> Requirement
What is the number of lines in the listing below that include the string "styles"? Answer with that number alone.

........

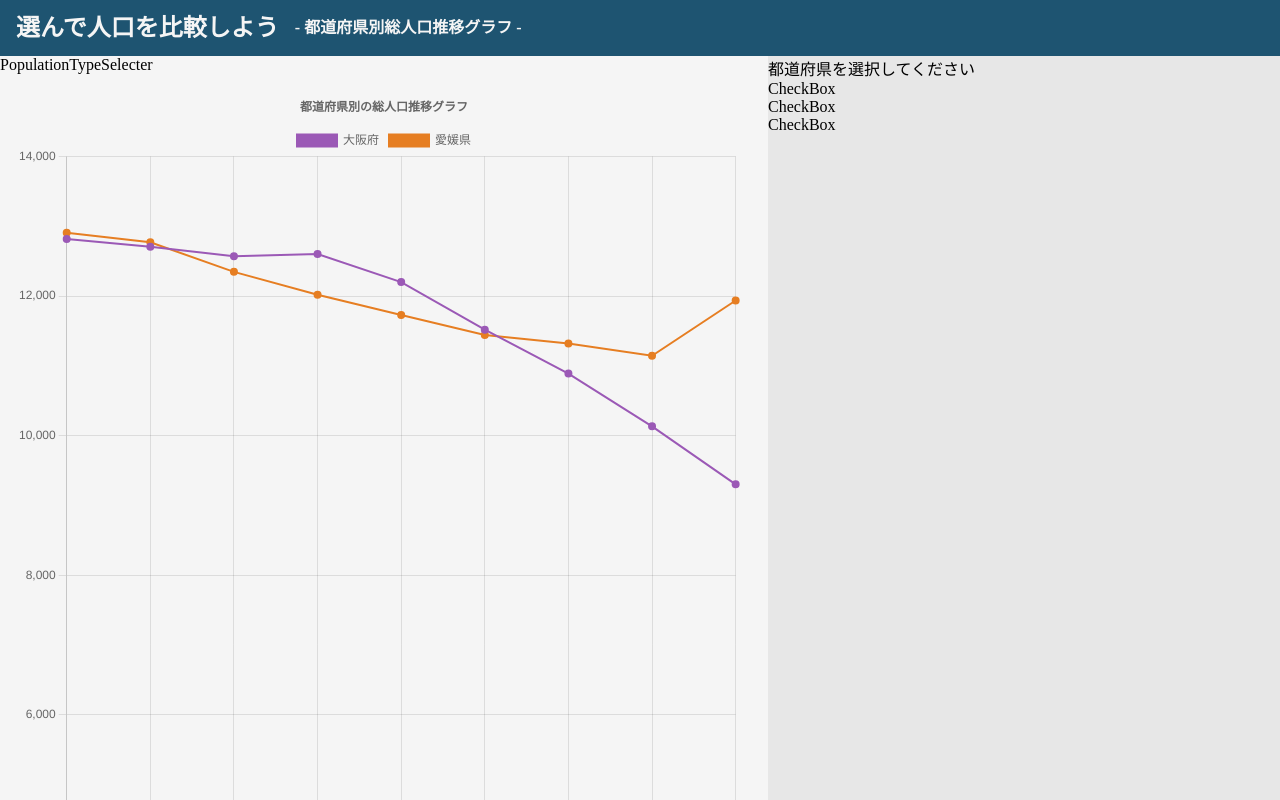
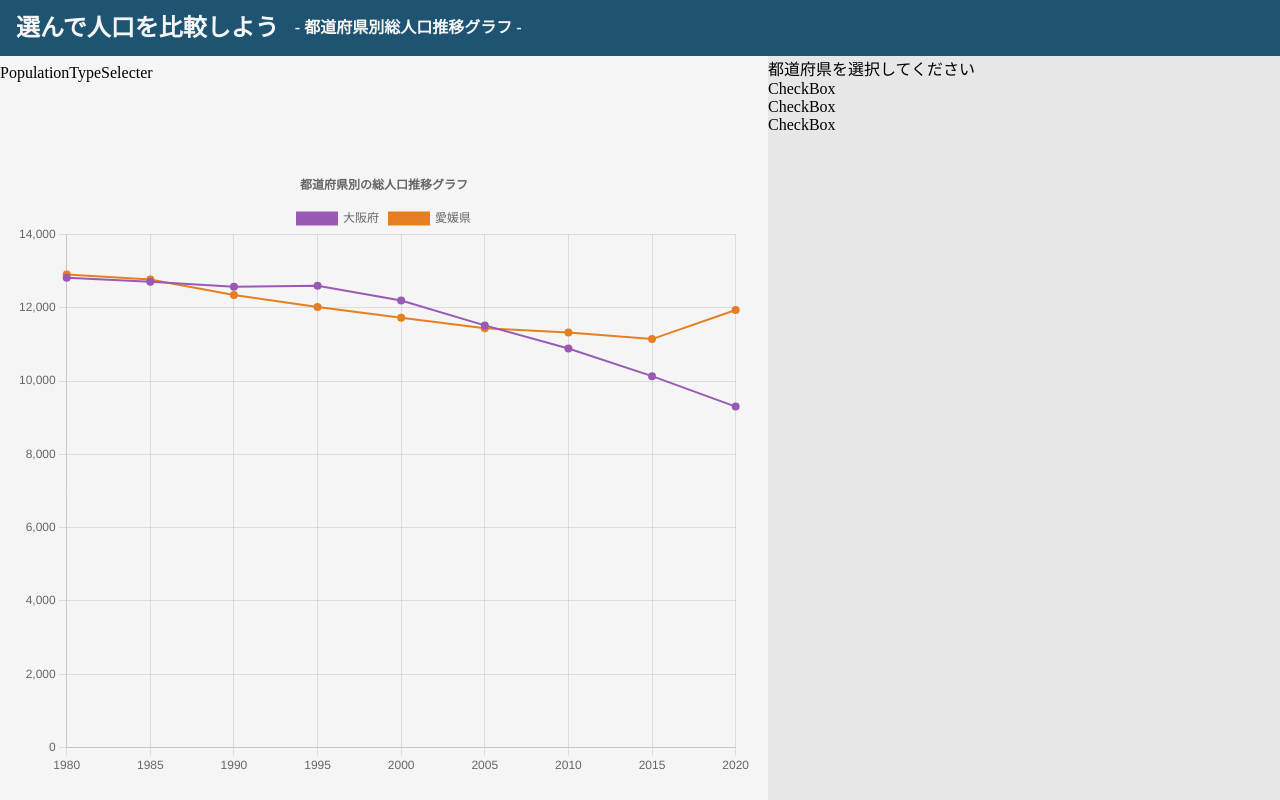
Before and after one commit to YukaChoco/population-graph, a Next.js app: page / in a window 1280 px wide. Shown: the top 800 px of the page. Built offline with nearby package versions, Linux system fonts and the light colour scheme; no server answers.

Commit message:
グラフの高さ固定、GraphSheetはgridに

```diff
--- a/src/styles/GraphSheet.module.css
+++ b/src/styles/GraphSheet.module.css
@@ -1,2 +1,6 @@
 .sheet {
+  max-height: 100vh;
+  padding: 8px 0px;
+  display: grid;
+  grid-template-rows: 1fr 80vh;
 }
--- a/src/styles/PopulationGraph.module.css
+++ b/src/styles/PopulationGraph.module.css
@@ -1,5 +1,5 @@
 .graph {
-  height: 100%;
+  height: 80vh;
   width: 100%;
   padding: 16px 4px;
 }
```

........

> Exercise output
4